A total of 283 (29%) patients were using at least one calcium channel blocker, NP medication, or β agonist or sympathomimetic. These patients had a lower mean H/M ratio than the other study patients (1.42±0.20 vs. 1.45±0.20; P=0.022). However, the 2-year AC mortality rates in the two groups were the same [11.3% (95% confidence interval: 7.5–15.2%) vs. 11.8% (95% confidence interval: 9.2–14.4%)]. In terms of medication categories, there were no significant differences in the mean H/M ratios between patients who did and did not use NP medications, β agonists, calcium channel blockers, and α antagonists. Across all categories, patients with H/M ratio greater than or equal to 1.60 had lower AC and cardiac mortality.

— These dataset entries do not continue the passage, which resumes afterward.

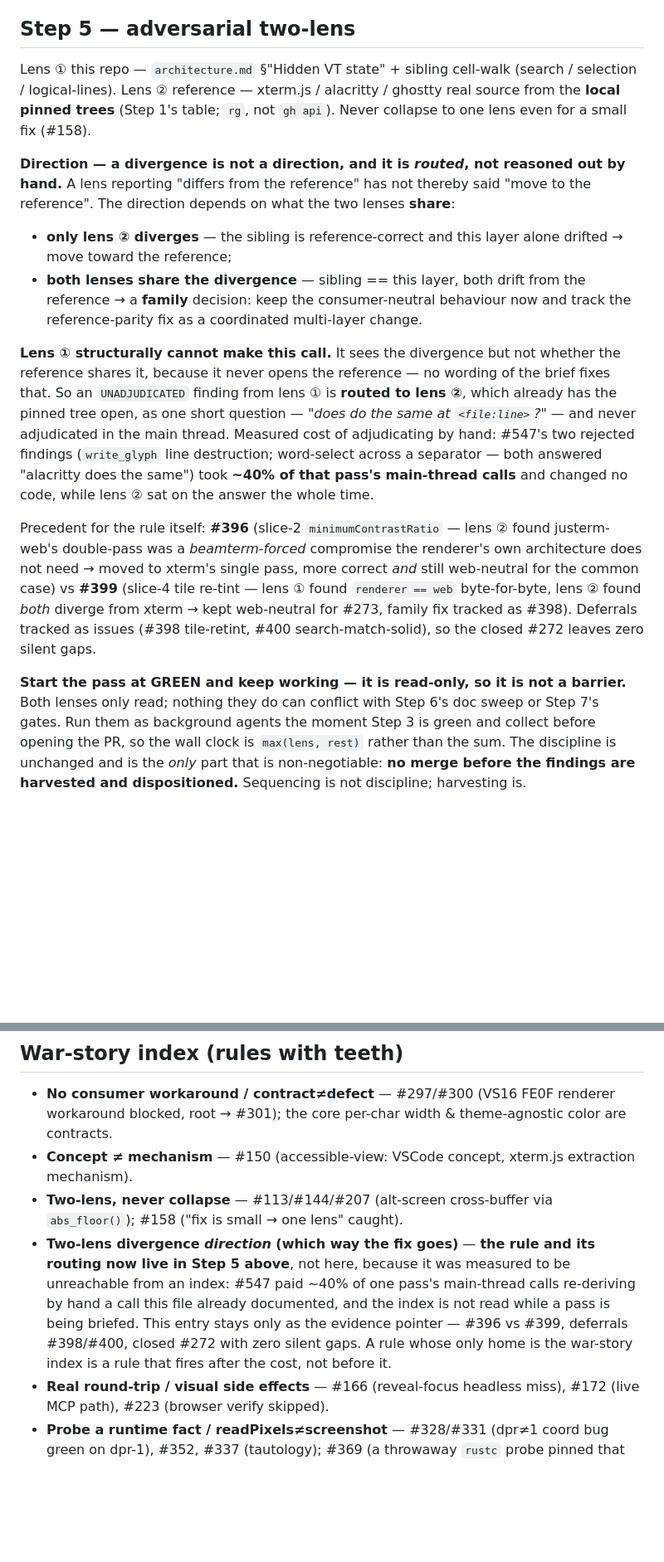
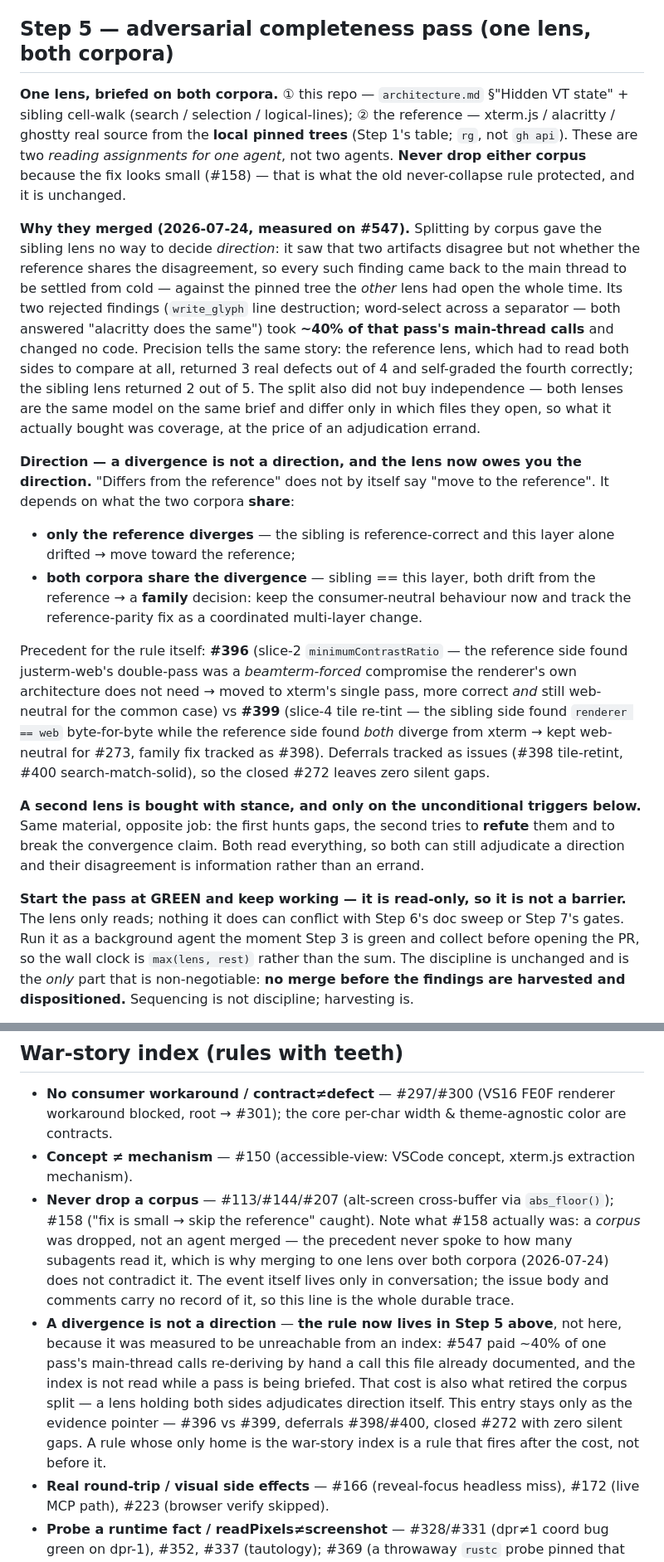
Before and after one commit to kihyun1998/justerm, a Markdown page: docs/agents/theflow.md, 2 parts joined by grey strips. Shown at 83% size. Drawn GitHub-style; blank space fills up the shorter version.

Commit message:
docs(theflow): merge the two lenses into one that reads both corpora (#547)
The corpus split cost more than it bought. The sibling lens could see that two
artifacts disagree but never which one was wrong - it does not open the reference
- so every divergence it found came back to the main thread to be adjudicated
from cold, against the pinned tree the other lens had open the whole time. #547's
two rejected findings (write_glyph line destruction; word-select across a
separator, both answered "alacritty does the same") took ~40% of that pass's
main-thread calls and changed no code. Precision told the same story: reference
lens 3 real of 4 with the fourth self-graded correctly, sibling lens 2 of 5.

Nor did the split buy independence - same model, same brief, different files, so
the blind spots are shared and what was actually bought is coverage.

Step 5 is now one lens briefed on both corpora, which adjudicates direction
itself. The never-collapse rule survives with its real subject named: never drop
a corpus. #158, its only precedent, was a corpus dropped rather than an agent
merged, so it does not speak against this - recorded in the war-story entry, along
with the fact that the event has no trace in the issue itself.

A second lens is now bought with stance (hunt vs refute) and only on the three
unconditional triggers, where both read everything and can each call a direction.

Also swept CLAUDE.md, which described the pass as "adversarial 2렌즈".

```diff
--- a/docs/agents/theflow.md
+++ b/docs/agents/theflow.md
@@ -277,45 +277,58 @@ Traps this layer must respect:
 - Visual/color changes still need a browser verify even when Step 5 is skipped
   for a closed surface — a synthetic-input unit is not a substitute (#223).
 
-## Step 5 — adversarial two-lens
+## Step 5 — adversarial completeness pass (one lens, both corpora)
 
-Lens ① this repo — `architecture.md` §"Hidden VT state" + sibling cell-walk
-(search / selection / logical-lines). Lens ② reference — xterm.js / alacritty /
-ghostty real source from the **local pinned trees** (Step 1's table; `rg`, not
-`gh api`). Never collapse to one lens even for a small fix (#158).
+**One lens, briefed on both corpora.** ① this repo — `architecture.md` §"Hidden
+VT state" + sibling cell-walk (search / selection / logical-lines); ② the
+reference — xterm.js / alacritty / ghostty real source from the **local pinned
+trees** (Step 1's table; `rg`, not `gh api`). These are two *reading assignments
+for one agent*, not two agents. **Never drop either corpus** because the fix looks
+small (#158) — that is what the old never-collapse rule protected, and it is
+unchanged.
 
-**Direction — a divergence is not a direction, and it is *routed*, not reasoned
-out by hand.** A lens reporting "differs from the reference" has not thereby said
-"move to the reference". The direction depends on what the two lenses **share**:
+**Why they merged (2026-07-24, measured on #547).** Splitting by corpus gave the
+sibling lens no way to decide *direction*: it saw that two artifacts disagree but
+not whether the reference shares the disagreement, so every such finding came back
+to the main thread to be settled from cold — against the pinned tree the *other*
+lens had open the whole time. Its two rejected findings (`write_glyph` line
+destruction; word-select across a separator — both answered "alacritty does the
+same") took **~40% of that pass's main-thread calls** and changed no code. Precision
+tells the same story: the reference lens, which had to read both sides to compare
+at all, returned 3 real defects out of 4 and self-graded the fourth correctly; the
+sibling lens returned 2 out of 5. The split also did not buy independence — both
+lenses are the same model on the same brief and differ only in which files they
+open, so what it actually bought was coverage, at the price of an adjudication
+errand.
 
-- **only lens ② diverges** — the sibling is reference-correct and this layer alone
-  drifted → move toward the reference;
-- **both lenses share the divergence** — sibling == this layer, both drift from the
+**Direction — a divergence is not a direction, and the lens now owes you the
+direction.** "Differs from the reference" does not by itself say "move to the
+reference". It depends on what the two corpora **share**:
+
+- **only the reference diverges** — the sibling is reference-correct and this layer
+  alone drifted → move toward the reference;
+- **both corpora share the divergence** — sibling == this layer, both drift from the
   reference → a **family** decision: keep the consumer-neutral behaviour now and
   track the reference-parity fix as a coordinated multi-layer change.
 
-**Lens ① structurally cannot make this call.** It sees the divergence but not
-whether the reference shares it, because it never opens the reference — no wording
-of the brief fixes that. So an `UNADJUDICATED` finding from lens ① is **routed to
-lens ②**, which already has the pinned tree open, as one short question — *"does
-<reference> do the same at `<file:line>`?"* — and never adjudicated in the main
-thread. Measured cost of adjudicating by hand: #547's two rejected findings
-(`write_glyph` line destruction; word-select across a separator — both answered
-"alacritty does the same") took **~40% of that pass's main-thread calls** and
-changed no code, while lens ② sat on the answer the whole time.
+Precedent for the rule itself: **#396** (slice-2 `minimumContrastRatio` — the
+reference side found justerm-web's double-pass was a *beamterm-forced* compromise
+the renderer's own architecture does not need → moved to xterm's single pass, more
+correct *and* still web-neutral for the common case) vs **#399** (slice-4 tile
+re-tint — the sibling side found `renderer == web` byte-for-byte while the
+reference side found *both* diverge from xterm → kept web-neutral for #273, family
+fix tracked as #398). Deferrals tracked as issues (#398 tile-retint, #400
+search-match-solid), so the closed #272 leaves zero silent gaps.
 
-Precedent for the rule itself: **#396** (slice-2 `minimumContrastRatio` — lens ②
-found justerm-web's double-pass was a *beamterm-forced* compromise the renderer's
-own architecture does not need → moved to xterm's single pass, more correct *and*
-still web-neutral for the common case) vs **#399** (slice-4 tile re-tint — lens ①
-found `renderer == web` byte-for-byte, lens ② found *both* diverge from xterm →
-kept web-neutral for #273, family fix tracked as #398). Deferrals tracked as issues
-(#398 tile-retint, #400 search-match-solid), so the closed #272 leaves zero silent
-gaps.
+**A second lens is bought with stance, and only on the unconditional triggers
+below.** Same material, opposite job: the first hunts gaps, the second tries to
+**refute** them and to break the convergence claim. Both read everything, so both
+can still adjudicate a direction and their disagreement is information rather than
+an errand.
 
 **Start the pass at GREEN and keep working — it is read-only, so it is not a
-barrier.** Both lenses only read; nothing they do can conflict with Step 6's doc
-sweep or Step 7's gates. Run them as background agents the moment Step 3 is green
+barrier.** The lens only reads; nothing it does can conflict with Step 6's doc
+sweep or Step 7's gates. Run it as a background agent the moment Step 3 is green
 and collect before opening the PR, so the wall clock is `max(lens, rest)` rather
 than the sum. The discipline is unchanged and is the *only* part that is
 non-negotiable: **no merge before the findings are harvested and dispositioned.**
@@ -666,14 +680,15 @@ release.md):
 
 - **No consumer workaround / contract≠defect** — #297/#300 (VS16 FE0F renderer workaround blocked, root → #301); the core per-char width & theme-agnostic color are contracts.
 - **Concept ≠ mechanism** — #150 (accessible-view: VSCode concept, xterm.js extraction mechanism).
-- **Two-lens, never collapse** — #113/#144/#207 (alt-screen cross-buffer via `abs_floor()`); #158 ("fix is small → one lens" caught).
-- **Two-lens divergence *direction* (which way the fix goes)** — **the rule and its
-  routing now live in Step 5 above**, not here, because it was measured to be
-  unreachable from an index: #547 paid ~40% of one pass's main-thread calls
-  re-deriving by hand a call this file already documented, and the index is not read
-  while a pass is being briefed. This entry stays only as the evidence pointer —
-  #396 vs #399, deferrals #398/#400, closed #272 with zero silent gaps. A rule whose
-  only home is the war-story index is a rule that fires after the cost, not before it.
+- **Never drop a corpus** — #113/#144/#207 (alt-screen cross-buffer via `abs_floor()`); #158 ("fix is small → skip the reference" caught). Note what #158 actually was: a *corpus* was dropped, not an agent merged — the precedent never spoke to how many subagents read it, which is why merging to one lens over both corpora (2026-07-24) does not contradict it. The event itself lives only in conversation; the issue body and comments carry no record of it, so this line is the whole durable trace.
+- **A divergence is not a direction** — **the rule now lives in Step 5 above**, not
+  here, because it was measured to be unreachable from an index: #547 paid ~40% of one
+  pass's main-thread calls re-deriving by hand a call this file already documented, and
+  the index is not read while a pass is being briefed. That cost is also what retired
+  the corpus split — a lens holding both sides adjudicates direction itself. This entry
+  stays only as the evidence pointer — #396 vs #399, deferrals #398/#400, closed #272
+  with zero silent gaps. A rule whose only home is the war-story index is a rule that
+  fires after the cost, not before it.
 - **Real round-trip / visual side effects** — #166 (reveal-focus headless miss), #172 (live MCP path), #223 (browser verify skipped).
 - **Probe a runtime fact / readPixels≠screenshot** — #328/#331 (dpr≠1 coord bug green on dpr-1), #352, #337 (tautology); #369 (a throwaway `rustc` probe pinned that an unclamped `+inf` fraction saturates `cursor_thickness`'s `u32` cast to `u32::MAX` — correcting a PR rationale that had credited `frac.max(0.0)`; the setter's `[0,1]` clamp is the load-bearing defence, `frac.max(0.0)` only neutralises `NaN`).
 - **Test-trust gate** — #355 (both RED = you broke the proof; re-run baseline GREEN, remove guards one at a time).
```
Also changed, not shown: other parts of docs/agents/theflow.md (+11 -10 lines), CLAUDE.md (+3 -1 lines).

Patients using higher potency (for NET inhibition) NP medications had significantly lower H/M ratio values, but the prognostic significance of H/M ratio greater than or equal to 1.60 was unchanged.
Only a small number of higher potency NET-inhibiting NP medications have a measurable effect on the results of 123I-mIBG myocardial imaging. There appears to be no basis for restricting the use of calcium channel blockers and β agonist respiratory medications in HF patients referred for cardiac 123I-mIBG imaging.
aDiagram Consulting, Kihei, Hawaii
cDepartment of Radiology, Montefiore Medical Center, Division of Nuclear Medicine, Albert Einstein College of Medicine, Bronx, New York
dH2O Clinical LLC, Hunt Valley, Maryland, USA
Correspondence to Arnold F. Jacobson, MD, PhD, Diagram Consulting, 10 Lio Poele Place, Kihei, HI 96753, USA Tel: +1 808 214 5366; e-mail: email@example.com
Received May 25, 2016
Accepted October 24, 2016